Study: 43% won't have enough in retirement
A new risk index suggests many won't be able to afford their current lifestyle in retirement, but a little extra work or savings would help a lot.
NEW YORK (CNNMoney.com) A new retirement risk index released Tuesday estimates that 43 percent of working-age households are not likely to have enough retirement income to replicate their current standard of living.
The Center for Retirement Research (CRR) at Boston College created the index and defines "at risk" to mean those households projected to fall at least 10 percent short of their income target in retirement.
The organization assumed a base target of 73 percent of one's pre-retirement income for all households. In other words, a household with $100,000 in annual income before retirement should be able to generate $73,000 from all sources, including savings, Social Security and pensions. Targets, however, vary according to marital status, gender and income.
Those most at risk of missing their goal, according to CRR:

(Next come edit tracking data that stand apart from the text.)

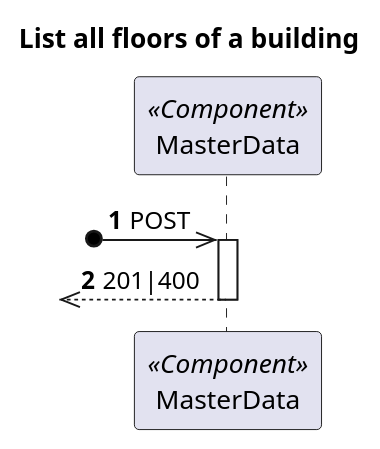
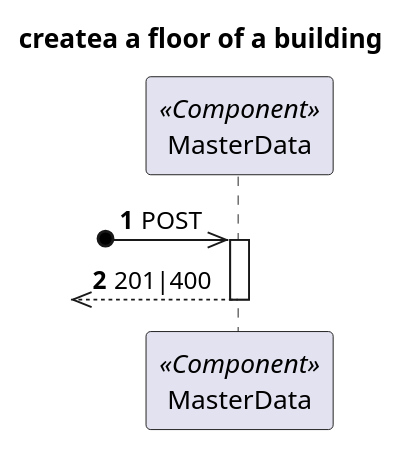
Before and after one commit to 1210910/lapr5: the diagram in docs/Vista Processo/US190/ProcessView_Level2_US190.puml, drawn with PlantUML. The commit also changed 66 other files, not shown here.

```diff
--- a/docs/Vista Processo/US190/ProcessView_Level2_US190.puml
+++ b/docs/Vista Processo/US190/ProcessView_Level2_US190.puml
@@ -1,17 +1,17 @@
 @startuml
 'https://plantuml.com/sequence-diagram
 
 autonumber
 
 skinparam packageStyle rect
 
-title List all floors of a building
+title createa a floor of a building
 
 participant "MasterData" as MD <<Component>>
 
 ?o->> MD : POST
 
 activate MD
 ?o<<-- MD : 201|400
 deactivate MD
 @enduml
```
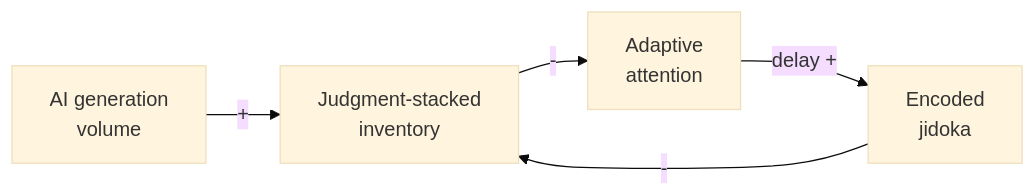
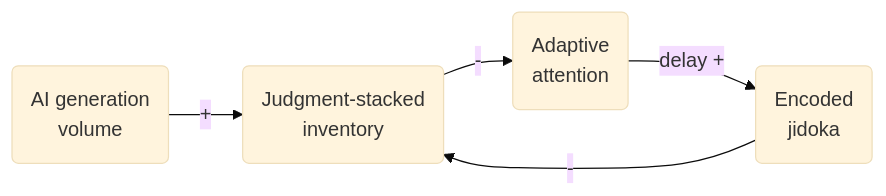
Before and after one commit to terryyin/terry-talks: the third of 3 diagrams in slides/tps-and-ai/slides.md, drawn with Mermaid (base theme). The commit also changed other lines of this file and 2 other files, not shown here.

````diff
--- a/slides/tps-and-ai/slides.md
+++ b/slides/tps-and-ai/slides.md
@@ -410,12 +411,13 @@
 ```mermaid {scale: 1.0}
 flowchart LR
-  AI[AI generation<br>volume]
-  INV[Judgment-stacked<br>inventory]
-  AA[Adaptive<br>attention]
-  EJ[Encoded<br>jidoka]
+  AI(AI generation<br>volume)
+  INV(Judgment-stacked<br>inventory)
+  AA(Adaptive<br>attention)
+  EJ(Encoded<br>jidoka)
 
   AI -->|"+"| INV
   INV -->|"-"| AA
   AA -->|"delay +"| EJ
   EJ -->|"-"| INV
+  class AI accent
 ```
````
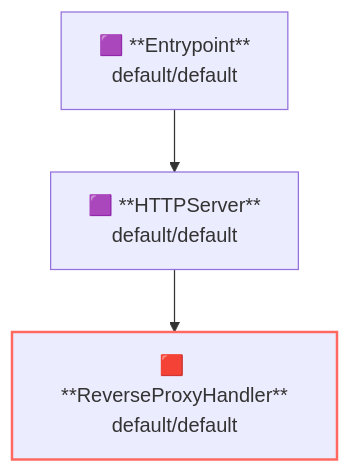
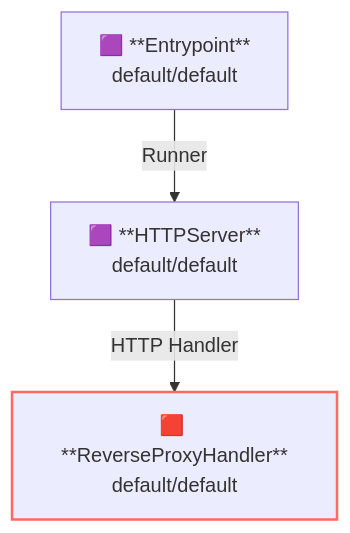
One commit to aileron-gateway/aileron-gateway changed the second of 2 diagrams in examples/proxy-loadbalancing/README.md. Above: the diagram before and after it, drawn with Mermaid. The commit also changed other lines of this file and 244 other files, not shown here.

````diff
--- a/examples/proxy-loadbalancing/README.md
+++ b/examples/proxy-loadbalancing/README.md
@@ -119,12 +86,12 @@
 ```mermaid
 graph TD
   Entrypoint["🟪 **Entrypoint**</br>default/default"]
   HTTPServer["🟪 **HTTPServer**</br>default/default"]
   ReverseProxyHandler["🟥 **ReverseProxyHandler**</br>default/default"]
 
-  Entrypoint --> HTTPServer
-  HTTPServer --> ReverseProxyHandler
+  Entrypoint --"Runner"--> HTTPServer
+  HTTPServer --"HTTP Handler"--> ReverseProxyHandler
   ReverseProxyHandler
 
 style ReverseProxyHandler stroke:#ff6961,stroke-width:2px
 ```
````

Low-income Gen Xers (born between 1965 and 1972): 60 percent are at risk of having insufficient funds in retirement.
Low-income late boomers (born 1955-1964): 54% are at risk.
Middle-income GenXers: 46% are at risk.
Two-earner GenX couples: 53% at risk, since they often receive less generous Social Security benefits than one-earner couples.
Single GenX women: 52% at risk, since they are more likely to be in the bottom third of income earners.
But those percentages could be reduced by doing one of two things: "Even relatively modest adjustments - working two extra years or saving 3 percent more - can substantially improve retirement security," said CRR director Alicia H. Munnell in a statement.
For example, according to CRR's calculations, Gen Xers who save an additional 3 percent of income every year can reduce the percentage of GenX households at risk by 11 percentage points.
Why risk rates are high
There are several reasons so many working-age households are at risk, CRR notes.
Life expectancy is on the rise.
Defined-benefit pensions are on the decline.
Social Security benefits will replace a smaller percentage of one's pre-retirement income as the age at which workers become eligible for full benefits rises from 65 to 67. By 2030, when the first Gen Xers turn 65, Social Security is projected to cover 33 percent of pre-retirement income after deducting payments for Medicare Part B premiums. That's down from a 40 percent replacement rate in 2002.
401(k) balances are not high. The median balance is $60,000 among households nearing retirement.
Most workers don't save for retirement outside of their 401(k)s.
In arriving at their risk assessment, CRR researchers assumed that in retirement you will need less income than you do while working because your taxes are likely to be lower, you no longer will need to save for retirement and your mortgage is more likely to be paid off.
They further assumed workers would retire at 65, though realistically many may retire before then. The average retirement age today is 63 for men, and 62 for women.
Lastly, they assumed retirees would annuitize savings, and tap their housing wealth through a reverse mortgage. Neither practice is common, but the CRR made the assumptions since both are ways to maximize how far one's resources can stretch.
CRR researchers did not, however, factor in the costs of a potential health care crisis for two reasons: the increase in healthcare costs is hard to predict and only a percentage of households will experience a catastrophic health situation that will throw off finances considerably.